In the first 2010 issue of Nature, the editor, Philip Campbell,1 suggested that the next 10-year period is likely to be the “decade for psychiatric disorders.” This was not a prediction of an epidemic, although mental illnesses are highly prevalent, nor a suggestion that new illnesses would emerge. The key point was that research on mental illness was, at long last, reaching an inflection point at which insights gained from genetics and neuroscience would transform the understanding of psychiatric illnesses. The insights are indeed coming fast and furious. In this Commentary, we suggest ways in which genomics and neuroscience can help reconceptualize disorders of the mind as disorders of the brain and thereby transform the practice of psychiatry.
Some tools below are only available to our subscribers or users with an online account.
Download citation file:
Web of Science® Times Cited: 49
Customize your page view by dragging & repositioning the boxes below.
More Listings atJAMACareerCenter.com >
Enter your username and email address. We'll send you a link to reset your password.
Enter your username and email address. We'll send instructions on how to reset your password to the email address we have on record.

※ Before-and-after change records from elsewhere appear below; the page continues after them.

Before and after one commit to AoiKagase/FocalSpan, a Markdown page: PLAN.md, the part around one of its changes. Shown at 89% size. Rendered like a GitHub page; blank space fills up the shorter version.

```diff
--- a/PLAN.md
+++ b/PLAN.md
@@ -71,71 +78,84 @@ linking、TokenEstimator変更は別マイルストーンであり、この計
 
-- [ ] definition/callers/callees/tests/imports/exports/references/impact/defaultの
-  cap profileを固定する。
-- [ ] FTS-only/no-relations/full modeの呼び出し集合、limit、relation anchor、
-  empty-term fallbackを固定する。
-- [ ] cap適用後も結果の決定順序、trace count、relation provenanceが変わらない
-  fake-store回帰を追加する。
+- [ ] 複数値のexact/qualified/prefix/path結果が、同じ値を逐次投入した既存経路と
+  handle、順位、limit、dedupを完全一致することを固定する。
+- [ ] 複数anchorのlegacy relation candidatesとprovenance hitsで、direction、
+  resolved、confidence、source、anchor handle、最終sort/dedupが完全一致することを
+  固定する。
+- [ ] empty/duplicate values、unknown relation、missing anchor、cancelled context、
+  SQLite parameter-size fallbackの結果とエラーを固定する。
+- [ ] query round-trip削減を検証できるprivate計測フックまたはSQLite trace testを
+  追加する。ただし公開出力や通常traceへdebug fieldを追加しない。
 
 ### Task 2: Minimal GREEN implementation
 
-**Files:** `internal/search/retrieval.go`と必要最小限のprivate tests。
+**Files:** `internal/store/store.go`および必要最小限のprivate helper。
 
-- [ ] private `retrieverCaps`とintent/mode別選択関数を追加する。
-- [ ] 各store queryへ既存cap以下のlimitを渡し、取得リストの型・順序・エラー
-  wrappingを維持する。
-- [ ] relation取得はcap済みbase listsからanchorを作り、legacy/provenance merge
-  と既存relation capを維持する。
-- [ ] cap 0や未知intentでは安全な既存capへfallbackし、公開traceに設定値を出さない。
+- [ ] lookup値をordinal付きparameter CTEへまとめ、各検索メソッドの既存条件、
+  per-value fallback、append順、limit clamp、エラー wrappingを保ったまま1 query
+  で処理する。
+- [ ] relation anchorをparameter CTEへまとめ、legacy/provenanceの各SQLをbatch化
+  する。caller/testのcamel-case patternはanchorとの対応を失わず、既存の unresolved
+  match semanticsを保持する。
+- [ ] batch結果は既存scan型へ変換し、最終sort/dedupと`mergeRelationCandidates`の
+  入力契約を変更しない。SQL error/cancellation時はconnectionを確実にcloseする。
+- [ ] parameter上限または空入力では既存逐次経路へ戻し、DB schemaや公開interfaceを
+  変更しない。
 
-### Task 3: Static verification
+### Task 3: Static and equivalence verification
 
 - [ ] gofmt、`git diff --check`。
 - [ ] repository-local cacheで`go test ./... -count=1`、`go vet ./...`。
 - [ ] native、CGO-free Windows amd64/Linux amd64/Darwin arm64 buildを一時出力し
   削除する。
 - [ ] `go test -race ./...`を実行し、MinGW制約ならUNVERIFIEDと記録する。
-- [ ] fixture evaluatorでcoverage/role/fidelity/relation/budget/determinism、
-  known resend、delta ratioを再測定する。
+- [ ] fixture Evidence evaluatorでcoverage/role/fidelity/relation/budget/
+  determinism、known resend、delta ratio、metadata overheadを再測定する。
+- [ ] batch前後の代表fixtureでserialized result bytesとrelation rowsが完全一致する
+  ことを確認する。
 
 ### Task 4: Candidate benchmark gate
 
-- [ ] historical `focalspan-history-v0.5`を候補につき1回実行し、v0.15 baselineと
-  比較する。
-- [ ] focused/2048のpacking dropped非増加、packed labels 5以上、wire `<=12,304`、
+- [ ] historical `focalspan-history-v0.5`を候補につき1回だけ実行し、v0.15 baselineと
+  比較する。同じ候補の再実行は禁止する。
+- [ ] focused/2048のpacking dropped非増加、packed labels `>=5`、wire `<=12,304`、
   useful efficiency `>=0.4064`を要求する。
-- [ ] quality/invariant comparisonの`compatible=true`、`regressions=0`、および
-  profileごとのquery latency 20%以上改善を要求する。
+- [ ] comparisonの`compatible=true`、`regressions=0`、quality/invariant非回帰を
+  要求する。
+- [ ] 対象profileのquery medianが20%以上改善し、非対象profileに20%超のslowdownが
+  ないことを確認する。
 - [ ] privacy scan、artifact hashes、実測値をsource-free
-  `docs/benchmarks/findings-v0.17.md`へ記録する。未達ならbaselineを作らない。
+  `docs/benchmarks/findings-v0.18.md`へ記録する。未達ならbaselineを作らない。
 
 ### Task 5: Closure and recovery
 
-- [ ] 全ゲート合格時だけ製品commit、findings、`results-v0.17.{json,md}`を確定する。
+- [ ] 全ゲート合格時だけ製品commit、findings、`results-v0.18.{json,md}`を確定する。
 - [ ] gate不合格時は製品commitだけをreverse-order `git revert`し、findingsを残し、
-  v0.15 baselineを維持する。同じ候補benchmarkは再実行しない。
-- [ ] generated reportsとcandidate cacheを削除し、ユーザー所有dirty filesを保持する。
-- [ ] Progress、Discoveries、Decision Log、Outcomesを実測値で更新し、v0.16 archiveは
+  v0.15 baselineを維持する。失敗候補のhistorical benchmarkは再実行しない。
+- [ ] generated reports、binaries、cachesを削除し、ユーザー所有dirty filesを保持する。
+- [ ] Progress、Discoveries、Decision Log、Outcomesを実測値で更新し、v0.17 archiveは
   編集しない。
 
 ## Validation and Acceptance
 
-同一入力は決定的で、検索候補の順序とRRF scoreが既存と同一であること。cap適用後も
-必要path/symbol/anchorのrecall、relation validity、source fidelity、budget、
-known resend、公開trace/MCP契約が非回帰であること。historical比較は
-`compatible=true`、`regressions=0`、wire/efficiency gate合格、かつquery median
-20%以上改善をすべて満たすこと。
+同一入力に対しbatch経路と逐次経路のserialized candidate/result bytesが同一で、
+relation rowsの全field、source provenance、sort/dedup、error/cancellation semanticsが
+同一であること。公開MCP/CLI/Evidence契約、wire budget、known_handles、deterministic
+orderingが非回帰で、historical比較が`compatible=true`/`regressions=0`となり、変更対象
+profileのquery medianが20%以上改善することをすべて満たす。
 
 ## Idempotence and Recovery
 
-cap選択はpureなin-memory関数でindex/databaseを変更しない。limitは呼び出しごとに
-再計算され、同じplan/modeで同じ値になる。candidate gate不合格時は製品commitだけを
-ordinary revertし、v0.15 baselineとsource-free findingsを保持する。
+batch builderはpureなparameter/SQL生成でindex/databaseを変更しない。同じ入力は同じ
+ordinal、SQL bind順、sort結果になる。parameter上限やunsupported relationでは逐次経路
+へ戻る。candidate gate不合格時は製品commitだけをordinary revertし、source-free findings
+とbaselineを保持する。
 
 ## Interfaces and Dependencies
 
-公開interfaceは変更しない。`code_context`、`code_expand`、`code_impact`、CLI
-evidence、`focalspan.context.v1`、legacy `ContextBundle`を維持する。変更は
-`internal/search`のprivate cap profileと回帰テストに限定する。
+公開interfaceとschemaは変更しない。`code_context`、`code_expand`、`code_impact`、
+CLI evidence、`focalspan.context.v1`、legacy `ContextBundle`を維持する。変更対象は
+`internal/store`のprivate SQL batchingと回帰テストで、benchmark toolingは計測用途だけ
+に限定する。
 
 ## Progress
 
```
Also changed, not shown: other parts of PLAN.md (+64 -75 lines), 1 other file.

Athens and Shibboleth are access management services that provide single sign-on to protected resources. They replace the multiple user names and passwords necessary to access subscription-based content with a single user name and password that can be entered once per session. It operates independently of a user's location or IP address. If your institution uses Athens or Shibboleth authentication, please contact your site administrator to receive your user name and password.